Background: The literature contains few large or long-term series involving infants and children with primary cardiac tumors. This article summarizes our 35-year experience with such lesions.
Methods: Between January 1961 and January 1996, 40 infants and children (mean age, 3.3 years; range, 2 days to 17 years; 65% female) were diagnosed at our institution with primary cardiac tumors. Of these tumors, 37 (92%) were benign and 3 (8%) were malignant. Tumors were resected in 38 patients (95%). In 2 patients (5%), biopsy confirmed rhabdomyoma; however, presenting symptoms spontaneously resolved, so these patients did not undergo tumor resection. Follow-up echocardiographic studies showed a diminishing tumor mass in each of these patients.
Results: Immediate, symptom-free status was achieved in all patients. There were two early deaths, for an operative mortality of 5%. Three late postoperative deaths (7.5%) occurred as follows: 1 patient with a myocardial hamartoma died at 3 months of congestive heart failure. Another patient with a recurrent rhabdomyosarcoma died at 6 months, and a third patient with a recurrent fibrosarcoma died at 28 months. Long-term follow-up was available for 34 survivors (97% complete) and totaled 240.2 patient-years (mean, 7.1 years/patient). All remaining survivors were without evidence of presenting symptoms and tumor recurrence or progression.
Conclusions: The data suggest that an aggressive operative approach is warranted for benign symptomatic and malignant tumors.

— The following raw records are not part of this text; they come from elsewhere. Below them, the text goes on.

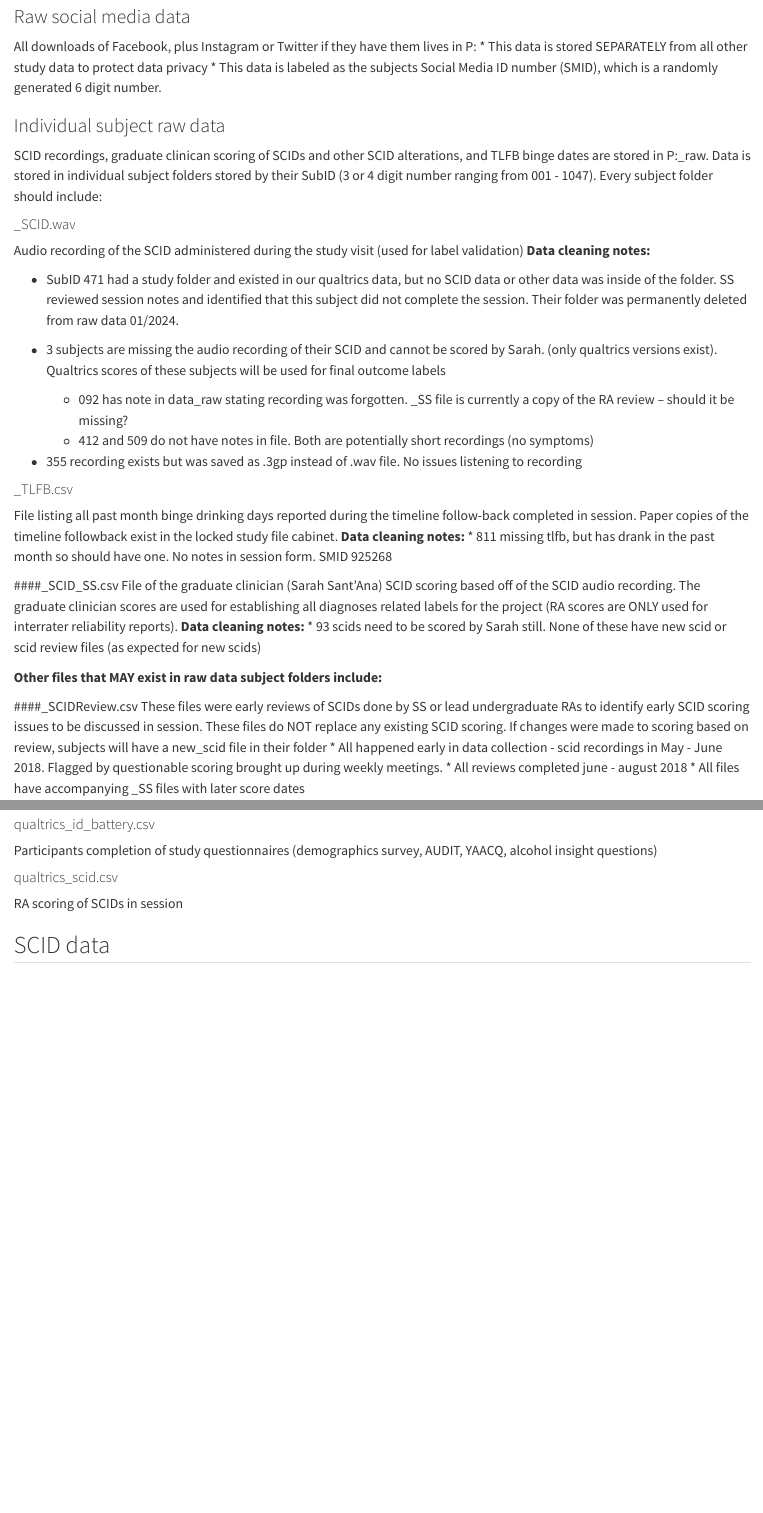
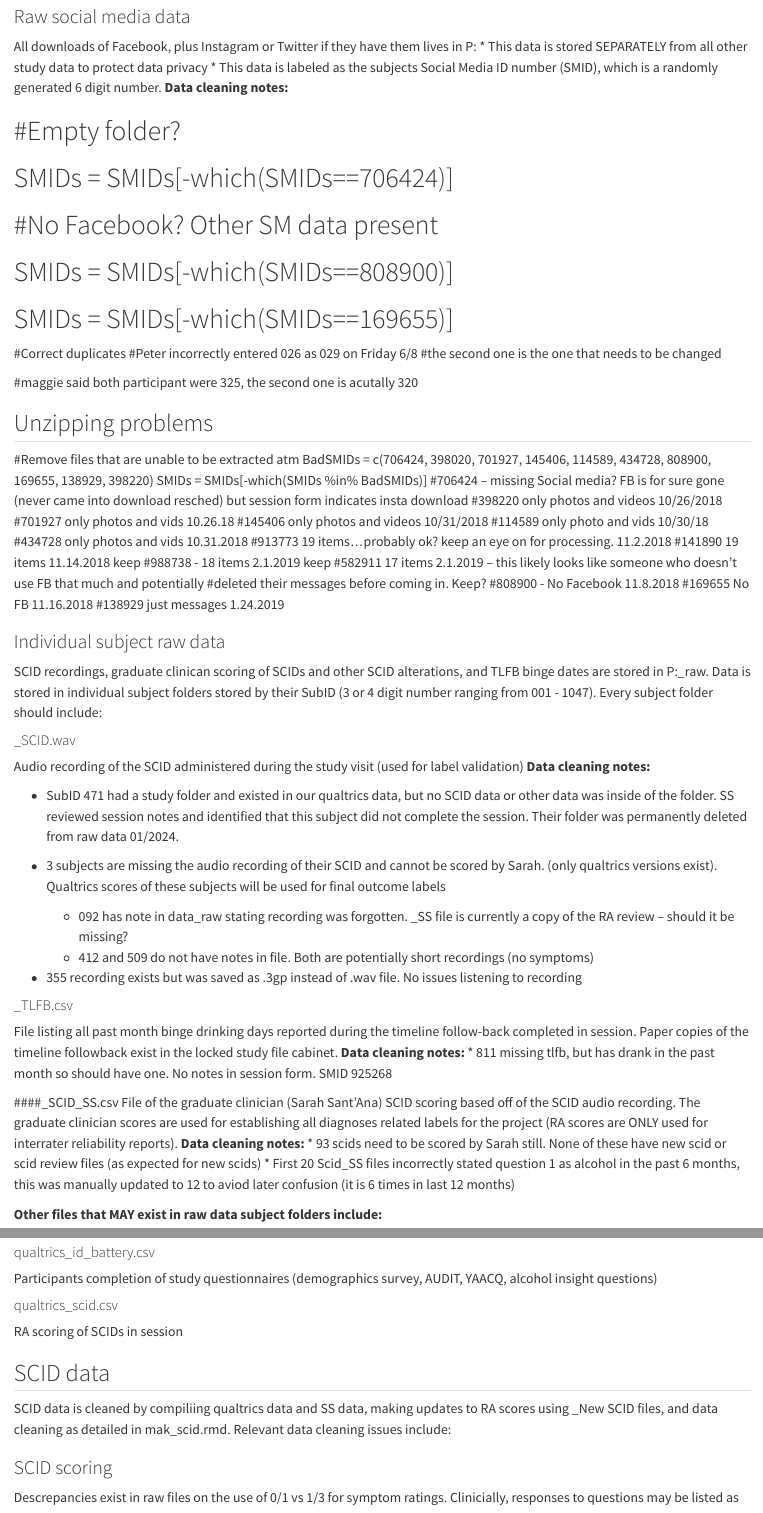
Before and after one commit to jjcurtin/docs_face, a Quarto document (general_cleaning.qmd): the page in a window 1100 px wide, from 290 px down, and a second part further down, joined at a grey line. Rendered offline with R 4.5, knitr and Pandoc in place of Quarto, with nearby package versions.

Commit message:
Update general_cleaning.qmd

```diff
--- a/general_cleaning.qmd
+++ b/general_cleaning.qmd
@@ -12,6 +12,42 @@ Raw (i.e. unprocessed, has not been reduced or altered in any way) data for each
 All downloads of Facebook, plus Instagram or Twitter if they have them lives in P:\studydata\face\data\encrypted\raw
 * This data is stored SEPARATELY from all other study data to protect data privacy
 * This data is labeled as the subjects Social Media ID number (SMID), which is a randomly generated 6 digit number.
+**Data cleaning notes:**
+
+# #Empty folder?
+# SMIDs = SMIDs[-which(SMIDs==706424)]
+#
+# #No Facebook? Other SM data present
+# SMIDs = SMIDs[-which(SMIDs==808900)]
+# SMIDs = SMIDs[-which(SMIDs==169655)]
+
+
+#Correct duplicates
+#Peter incorrectly entered 026 as 029 on Friday 6/8
+#the second one is the one that needs to be changed
+
+#maggie said both participant were 325, the second one is acutally 320
+
+
+## Unzipping problems ###
+#Remove files that are unable to be extracted atm
+BadSMIDs = c(706424, 398020, 701927, 145406, 114589, 434728, 808900, 169655, 138929, 398220)
+SMIDs = SMIDs[-which(SMIDs %in% BadSMIDs)]
+#706424 -- missing Social media?  FB is for sure gone (never came into download resched) but session form indicates insta download
+#398220 only photos and videos 10/26/2018
+#701927 only photos and vids 10.26.18
+#145406 only photos and videos 10/31/2018
+#114589 only photo and vids 10/30/18
+#434728 only photos and vids  10.31.2018
+#913773 19 items...probably ok? keep an eye on for processing. 11.2.2018
+#141890 19 items 11.14.2018 keep
+#988738 - 18 items 2.1.2019 keep
+#582911 17 items 2.1.2019 -- this likely looks like someone who doesn't use FB that much and potentially
+#deleted their messages before coming in. Keep?
+#808900 - No Facebook 11.8.2018
+#169655 No FB 11.16.2018
+#138929 just messages 1.24.2019
+
 
 ### Individual subject raw data
 SCID recordings, graduate clinican scoring of SCIDs and other SCID alterations, and TLFB binge dates are stored in P:\studydata\face\data_raw. Data is stored in individual subject folders stored by their SubID (3 or 4 digit number ranging from 001 - 1047). Every subject folder should include:
@@ -38,6 +74,7 @@ File listing all past month binge drinking days reported during the timeline fol
 File of the graduate clinician (Sarah Sant'Ana) SCID scoring based off of the SCID audio recording. The graduate clinician scores are used for establishing all diagnoses related labels for the project (RA scores are ONLY used for interrater reliability reports).
 **Data cleaning notes:**
 * 93 scids need to be scored by Sarah still. None of these have new scid or scid review files (as expected for new scids)
+* First 20 Scid_SS files incorrectly stated question 1 as alcohol in the past 6 months, this was manually updated to 12 to aviod later confusion (it is 6 times in last 12 months)
 
 **Other files that MAY exist in raw data subject folders include:**
 
@@ -63,3 +100,7 @@ RA scoring of SCIDs in session
 
 
 ## SCID data
+SCID data is cleaned by compiliing qualtrics data and SS data, making updates to RA scores using _New SCID files, and data cleaning as detailed in mak_scid.rmd. Relevant data cleaning issues include:
+
+### SCID scoring
+Descrepancies exist in raw files on the use of 0/1 vs 1/3 for symptom ratings. Clinicially, responses to questions may be listed as
```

This aggressive approach has resulted in extended symptom-free status in patients with benign lesions, and significant palliation and longer survival in patients with malignant lesions, with acceptably low operative risk.